Watermelon Days by Tom McNeal: The supposed deep-osity of unhappy marriages. In the back, the author said he didn't know what the story was about. Pass.
Bulldog by Arthur Miller: Isn't it amazing and inspirational when a 40-year-old woman deflowers a 14-year-old boy? [GAG!]
Family Furnishings by Alice Munro: I feel a little bad insulting someone whose probably a Canadian national treasure, but I've really never gotten into this lady's work. I've read about a dozen of her stories and her characters are usually unsympathetic, emotionally-constipated cranks and even their flaws don't make them interesting. Also, they're usually having affairs and not much happens. This story didn't have an affair (thank God) but the rest is all true.
Love and Hydrogen by Jim Shepard: It's like The Titanic. But on the Hindenburg. And it's with two gay guys. And instead of a blue necklace it's a pocketwatch put down the underpants. And instead of impressive visuals it's buttloads of technical shit. And instead of a romance it's two guys snipping at each other most of the time for added "drama." And I hate it.
Puppy by Richard Ford: Oddly enough, I didn't quite get the end either, but the characters kept me interested enough throughout that I didn't get pissed off at the end. The relationship between the husband and wife was also pretty interesting despite having the affair and ... well, I don't know why I'm not pissing all over this one. I guess I was in a good mood that day.
Zilkowski's Theorem by Karl Iagnemma: Same miserable-people-having-affairs chestnut, but spiced up with math and religion and a stab at forgiveness. Not incredibly powerful, but I liked it when I thought about it.
In Case We're Separated by Alice Mattison: OOOH! LOOKIE! ANOTHER AFFAIR! It's like the Thnikkaman costumes of short stories! Okay, I liked the characters in this one. And the ending was kooky.
Billy Goats by Jill McCorkle: I have a weakness for super-short stories told in an unusual format because I have the attention span of a gnat. The voice was nice, too.
Nachman from Los Angeles by Leonard Michaels: Story about a guy getting roped into writing an assignment for a Persian prince studying in America. Interesting psychology between the characters. Didn't hit home in a huge way, but I dug it overall.
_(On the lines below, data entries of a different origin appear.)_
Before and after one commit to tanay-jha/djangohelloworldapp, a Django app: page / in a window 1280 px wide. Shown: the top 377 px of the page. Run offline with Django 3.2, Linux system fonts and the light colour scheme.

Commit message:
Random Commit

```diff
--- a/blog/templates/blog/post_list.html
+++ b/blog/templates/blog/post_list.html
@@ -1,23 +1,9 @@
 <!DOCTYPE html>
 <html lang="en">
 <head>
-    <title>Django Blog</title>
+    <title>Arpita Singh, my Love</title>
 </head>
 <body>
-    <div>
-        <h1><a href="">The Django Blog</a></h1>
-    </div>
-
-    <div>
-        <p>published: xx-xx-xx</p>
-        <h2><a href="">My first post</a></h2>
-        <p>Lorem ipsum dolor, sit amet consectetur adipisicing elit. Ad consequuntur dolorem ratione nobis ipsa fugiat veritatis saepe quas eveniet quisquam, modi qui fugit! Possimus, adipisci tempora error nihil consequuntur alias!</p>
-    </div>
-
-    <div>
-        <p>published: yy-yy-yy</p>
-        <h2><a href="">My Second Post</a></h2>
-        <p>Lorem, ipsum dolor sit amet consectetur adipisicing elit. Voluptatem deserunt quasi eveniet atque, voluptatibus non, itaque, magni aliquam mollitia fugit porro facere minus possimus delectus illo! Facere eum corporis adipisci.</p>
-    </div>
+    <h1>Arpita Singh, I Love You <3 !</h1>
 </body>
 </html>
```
The Rug by Meg Mullins: Guy achieves his dream to find it useless. Has a Thnikkaman, but it's not as noticable.
Digging by Beth Lordan: Actually has a happy ending after meandering through the genealogies of two Irish/Irish-American families. HAPPY ENDING. I could shit my pants! It's impossible!
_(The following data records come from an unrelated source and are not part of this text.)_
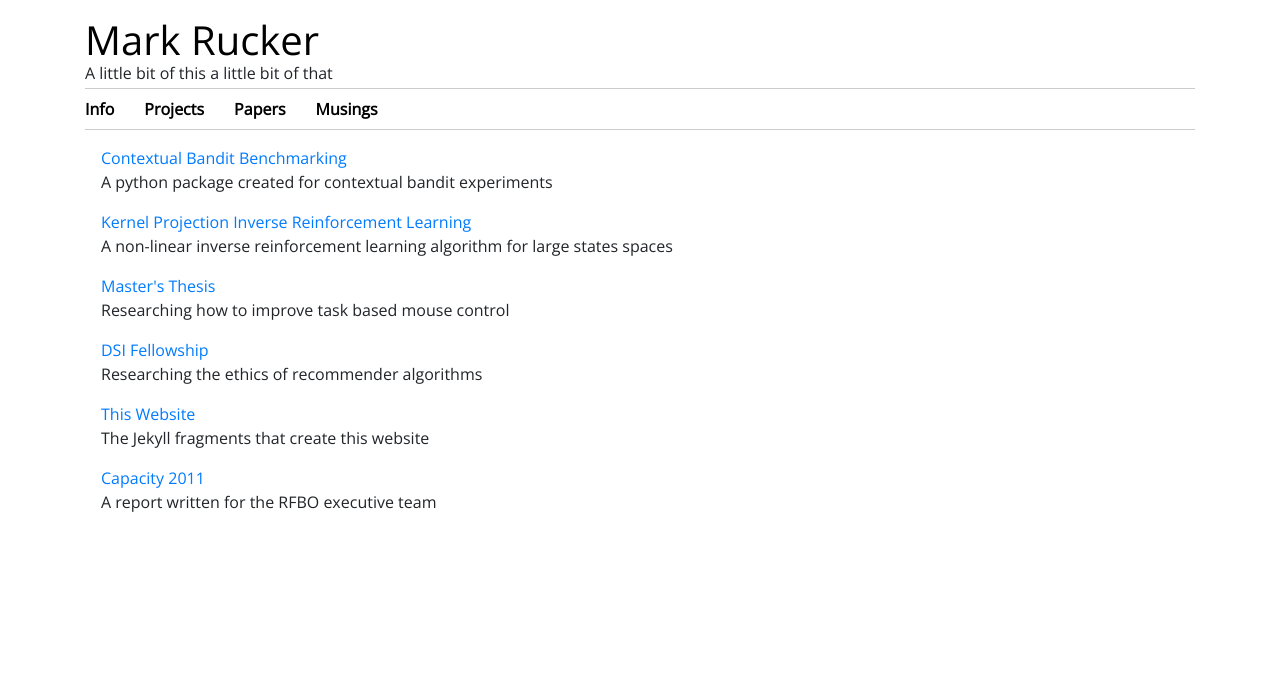
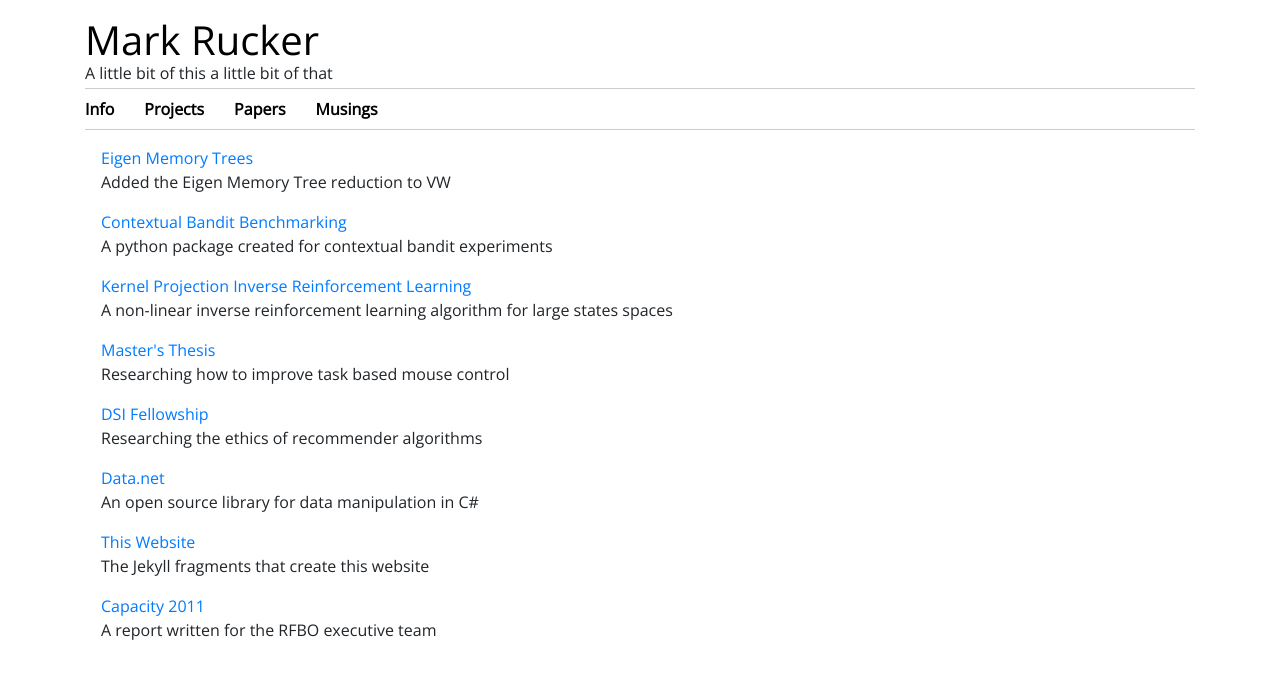
Before and after one commit to mrucker/mrucker.github.io, a Jekyll site: the page built from _areas/projects.html, in a window 1280 px wide. Shown: the top 679 px of the page. Built offline with Jekyll 4.4.1, drawn with Linux system fonts in a browser that asks for light colours; nearby versions of some CDN libraries.

Commit message:
Updated projects

```diff
--- a/_data/projects.yml
+++ b/_data/projects.yml
@@ -1,21 +1,31 @@
+- title      : Eigen Memory Trees
+  url        : https://github.com/vowpalwabbit/vowpalwabbit
+  description: Added the Eigen Memory Tree reduction to VW
+  position   : 8
+
 - title      : Contextual Bandit Benchmarking
   url        : https://github.com/vowpalwabbit/coba
   description: A python package created for contextual bandit experiments
-  position   : 6
+  position   : 7
 
 - title      : Kernel Projection Inverse Reinforcement Learning
   url        : https://github.com/mrucker/kpirl-kla
   description: A non-linear inverse reinforcement learning algorithm for large states spaces
-  position   : 5
+  position   : 6
 
 - title      : Master's Thesis
   url        : https://github.com/mrucker/ms-thesis
   description: Researching how to improve task based mouse control
-  position   : 4
+  position   : 5
 
 - title      : DSI Fellowship
   url        : https://github.com/mrucker/dsi-values
   description: Researching the ethics of recommender algorithms
+  position   : 4
+
+- title      : Data.net
+  url        : https://github.com/mrucker/data.net
+  description: An open source library for data manipulation in C#
   position   : 3
 
 - title      : This Website
```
For the "To Read" List
Along the Frontage Road by Michael Chabon: A father helping his son pick out a pumpkin after a tragedy. Not the greatest work, but one part touched me. Plus, I like this author already, so I'm kinda cheating.
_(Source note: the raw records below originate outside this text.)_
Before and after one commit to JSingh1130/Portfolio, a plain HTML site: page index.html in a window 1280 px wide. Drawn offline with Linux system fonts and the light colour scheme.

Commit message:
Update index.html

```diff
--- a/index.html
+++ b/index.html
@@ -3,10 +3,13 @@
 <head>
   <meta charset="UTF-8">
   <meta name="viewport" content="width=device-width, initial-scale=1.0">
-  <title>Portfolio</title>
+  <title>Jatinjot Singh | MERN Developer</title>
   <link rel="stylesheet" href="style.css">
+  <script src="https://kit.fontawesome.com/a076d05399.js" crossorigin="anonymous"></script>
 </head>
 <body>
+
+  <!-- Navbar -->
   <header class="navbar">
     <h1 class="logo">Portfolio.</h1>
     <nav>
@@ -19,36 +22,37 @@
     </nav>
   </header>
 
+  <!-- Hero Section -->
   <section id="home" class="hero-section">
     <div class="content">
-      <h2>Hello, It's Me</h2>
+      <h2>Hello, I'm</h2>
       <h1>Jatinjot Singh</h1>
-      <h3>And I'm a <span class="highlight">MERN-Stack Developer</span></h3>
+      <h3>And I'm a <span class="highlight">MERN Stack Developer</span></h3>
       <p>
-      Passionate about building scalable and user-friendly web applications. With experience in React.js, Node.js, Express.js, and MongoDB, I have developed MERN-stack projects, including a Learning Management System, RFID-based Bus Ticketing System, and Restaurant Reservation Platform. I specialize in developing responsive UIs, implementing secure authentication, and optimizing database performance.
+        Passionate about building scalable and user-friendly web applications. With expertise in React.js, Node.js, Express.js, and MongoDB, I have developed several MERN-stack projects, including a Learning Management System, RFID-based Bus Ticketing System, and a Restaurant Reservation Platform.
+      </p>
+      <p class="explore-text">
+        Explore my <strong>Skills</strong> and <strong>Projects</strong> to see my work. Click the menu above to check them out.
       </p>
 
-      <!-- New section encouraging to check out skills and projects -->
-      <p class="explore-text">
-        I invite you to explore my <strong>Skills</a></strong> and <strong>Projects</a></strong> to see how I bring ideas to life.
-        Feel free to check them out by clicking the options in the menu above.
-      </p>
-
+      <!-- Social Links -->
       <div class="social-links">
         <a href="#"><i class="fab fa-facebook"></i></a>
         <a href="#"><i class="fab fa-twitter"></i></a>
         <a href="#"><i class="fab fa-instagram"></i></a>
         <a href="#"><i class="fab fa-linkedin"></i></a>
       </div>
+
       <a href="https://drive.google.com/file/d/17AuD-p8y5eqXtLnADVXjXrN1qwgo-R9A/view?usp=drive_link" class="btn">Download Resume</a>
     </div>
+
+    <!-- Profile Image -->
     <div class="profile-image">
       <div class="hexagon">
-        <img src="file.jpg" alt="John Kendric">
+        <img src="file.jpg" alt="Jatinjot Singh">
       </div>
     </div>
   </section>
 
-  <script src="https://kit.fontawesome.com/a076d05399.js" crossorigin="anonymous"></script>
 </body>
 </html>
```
Seven by Edwidge Danticat: THNIKKAMAN! But also a romantic story of a couple separated after seven years. I'm not projecting. [whistles]
A House on the Plains by E.L. Doctrow: SURPRISE ENDING! I dug it.
Nobody's Business by Jhumpa Lahiri: A guy loves a girl, she loves another guy, the other guy is a douche, first guy doesn't get girl anyway. Also, innocent person caught in the crossfire of ROMANTIC DRAMA, which is basically the story of my life. Mostly realistic except for the phone sequence. Nevertheless, it does cement for me how much I like Lahiri.
Aftermath by Mary Yukari Waters: A Japanese woman starts to adjust to the new breed of "normal life" in her country after the devastation World War II. Common themes, but told really well.
The Heifer by Melissa Hardy: A sad yet disturbing story about a woman who does the impossible and the horrible for a cow. This is less funny and more awesome than I make it sound.
Surrounded by Sleep by Akhil Sharma: The best for last. A young Indian-American boy's ultimately disappointing relationship with God (who looks like Superman) after his brother is crippled and brain damaged in a diving accident. Much less cheesy and more thoughtful than I'm making it sound. It made me tear up.